There’s a huge amount of childishness to my work. It’s all a bit naïve and rough cut. My work represents a huge range of illustrated typography that infuses letterforms with character and personality.  

My style taps into that nostalgia that people who were born in the ’80s, ’90s, and 2000’s feel and can relate to. The illustrated type in the old TV shows and films I watched over and over as a kid still sit in the back of my mind, and serves as a permanent reference point.

How did you develop this style? What have been your biggest influences?

I grew up in the era of Rayman, Ape Escape, Honey I Shrunk the Kids, and Ghostbusters, and I was obsessed with the typography in these games and shows as a kid. It has always had a powerful visual effect on me. 

I trained myself as an illustrator who designed static type as a side hustle, which gave me a huge skill boost when I started introducing motion to my work. I learned plenty of character animation to animate fun little walk cycles and emotions. The combination of my approach to give the same emotion to letterforms just became something totally new. 

One of my biggest influences has also been the website Art of the Title. It’s dedicated to title sequences and animated type, collected from pretty much any film or show.

Movement is obviously such a critical part of your work. When you’re creating an animation, what’s your process behind deciding on the movement of a particular word or phrase?

Depending on the project, it can really vary. For example, if I’m working on a client project, I always try to propose a range of motion ideas through simple storyboards, providing reference links to similar motion styles or ideas. But if it’s a personal design, unless I have already seen something I want to try, it’s just experimenting to see what I end up with. It sounds a little unrealistic, but because I’ve been doing this for years now, both as a hobby and career, I can just jump straight in with creating and come up with a motion style or animation as I go. 

In terms of finding the perfect word, I still have a note on my phone that has hundreds of phrases and single words I can reference. This is something I add to on a daily basis as soon as I either see or hear a word, or have an idea pop up in my head. Walking down a city street feels like a moving reference board— seeing all of the type out there and imagining how it could come to life.

Your work is so positive and upbeat. Where does that instinct come from? Have you always wanted to create art that would spark joy in others?

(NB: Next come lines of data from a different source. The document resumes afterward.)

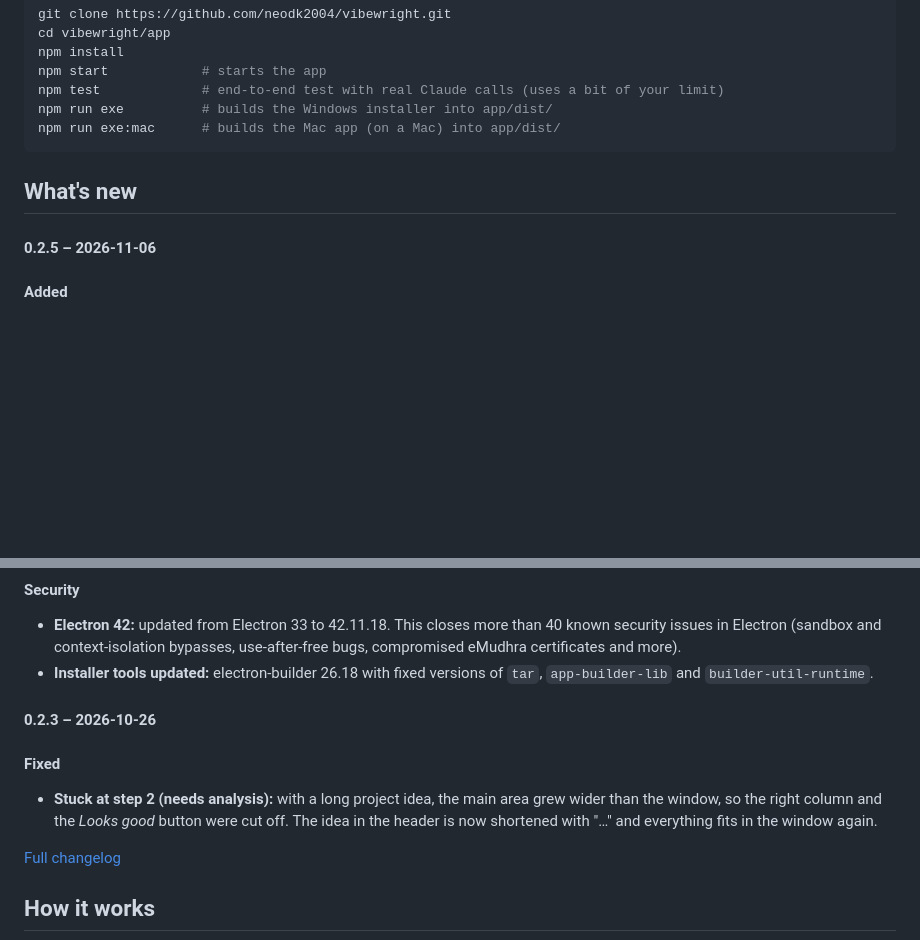
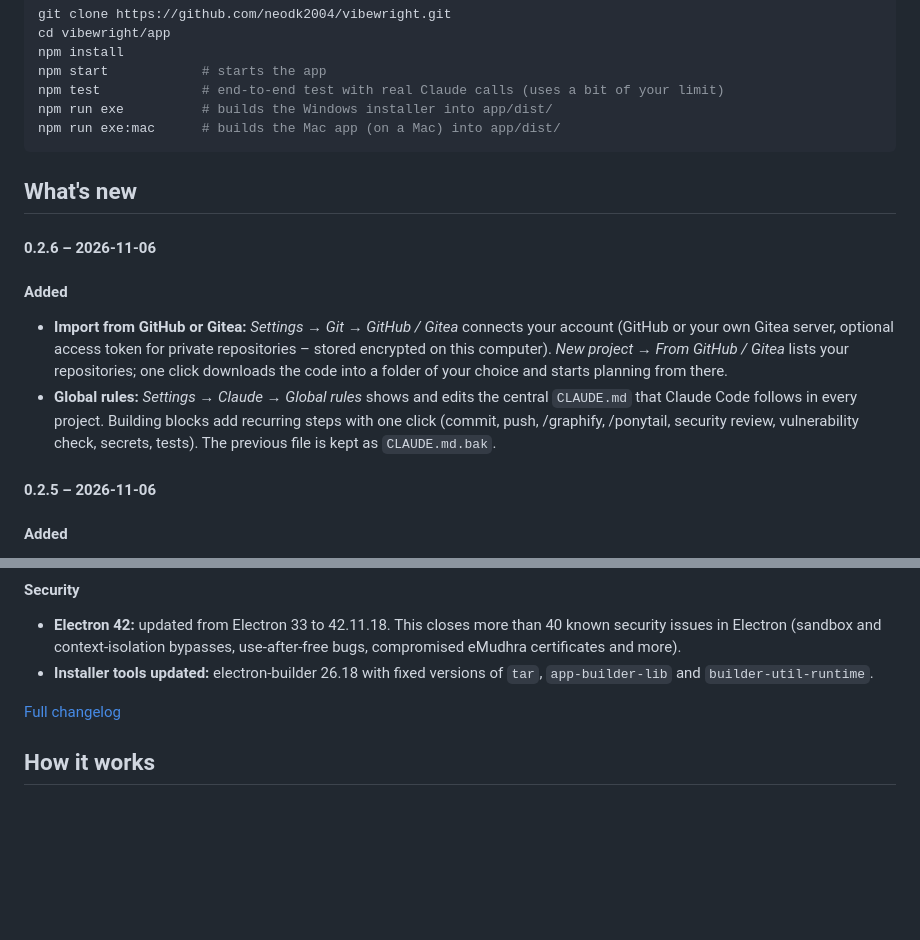
Before and after one commit to neodk2004/vibewright, a Markdown page: README.md, 2 parts joined by grey strips. GitHub-like rendering; blank space fills up the shorter version.

Commit message:
README: What's new aus CHANGELOG.md [skip ci]

```diff
--- a/README.md
+++ b/README.md
@@ -130,6 +130,12 @@ npm run exe:mac      # builds the Mac app (on a Mac) into app/dist/
 
 <!-- changelog:start -->
 <!-- Generated from CHANGELOG.md – do not edit here. -->
+#### 0.2.6 – 2026-11-06
+
+#### Added
+- **Import from GitHub or Gitea:** *Settings → Git → GitHub / Gitea* connects your account (GitHub or your own Gitea server, optional access token for private repositories – stored encrypted on this computer). *New project → From GitHub / Gitea* lists your repositories; one click downloads the code into a folder of your choice and starts planning from there.
+- **Global rules:** *Settings → Claude → Global rules* shows and edits the central `CLAUDE.md` that Claude Code follows in every project. Building blocks add recurring steps with one click (commit, push, /graphify, /ponytail, security review, vulnerability check, secrets, tests). The previous file is kept as `CLAUDE.md.bak`.
+
 #### 0.2.5 – 2026-11-06
 
 #### Added
@@ -144,11 +150,6 @@ npm run exe:mac      # builds the Mac app (on a Mac) into app/dist/
 #### Security
 - **Electron 42:** updated from Electron 33 to 42.11.18. This closes more than 40 known security issues in Electron (sandbox and context-isolation bypasses, use-after-free bugs, compromised eMudhra certificates and more).
 - **Installer tools updated:** electron-builder 26.18 with fixed versions of `tar`, `app-builder-lib` and `builder-util-runtime`.
-
-#### 0.2.3 – 2026-10-26
-
-#### Fixed
-- **Stuck at step 2 (needs analysis):** with a long project idea, the main area grew wider than the window, so the right column and the *Looks good* button were cut off. The idea in the header is now shortened with "…" and everything fits in the window again.
 
 [Full changelog](CHANGELOG.md)
 <!-- changelog:end -->
```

I originally started messing around with animated type during lockdown. Here in the UK, lockdown was pretty heavy, just as it was in most places, so there was a lot of negativity. Plus, people were spending a hell of a lot more time on their phones and on social media, basically relying on the digital world to keep them entertained or to stay positive. That’s when I started animating fun little type-based badges and words that expressed themselves both through their illustrated style and animation. I wanted to create positive things; things that would jump out at you on screen, and quite literally make you smile or emote. 

Soon, this became almost a daily practice during lockdown, meaning I essentially had almost two years of everyday practice creating different styles of animated type. It was like a crash course in my passion. Looking back at it all now, I wouldn’t change a thing. I love how everything I am today started through a couple of positively animated words. 

What is it about animating type, words, and letterforms specifically that you enjoy so much? 

Typography is one of my true loves in life. Being able to bring life and character to lettering— something that is so universal— is pretty damn special. Making a word show an emotion through movement, styling, and animation holds a unique quality that I find addictive. Words have so much potential. We see lettering, words, and typography every waking minute of the day— it’s on the streets we walk, it’s on the packaging of the food we eat, and it’s on every single phone screen across the globe— so why not bring the static to life, and give it a second visual meaning? That can make one hell of a difference. I’m making myself a path to create that difference, which feels amazing.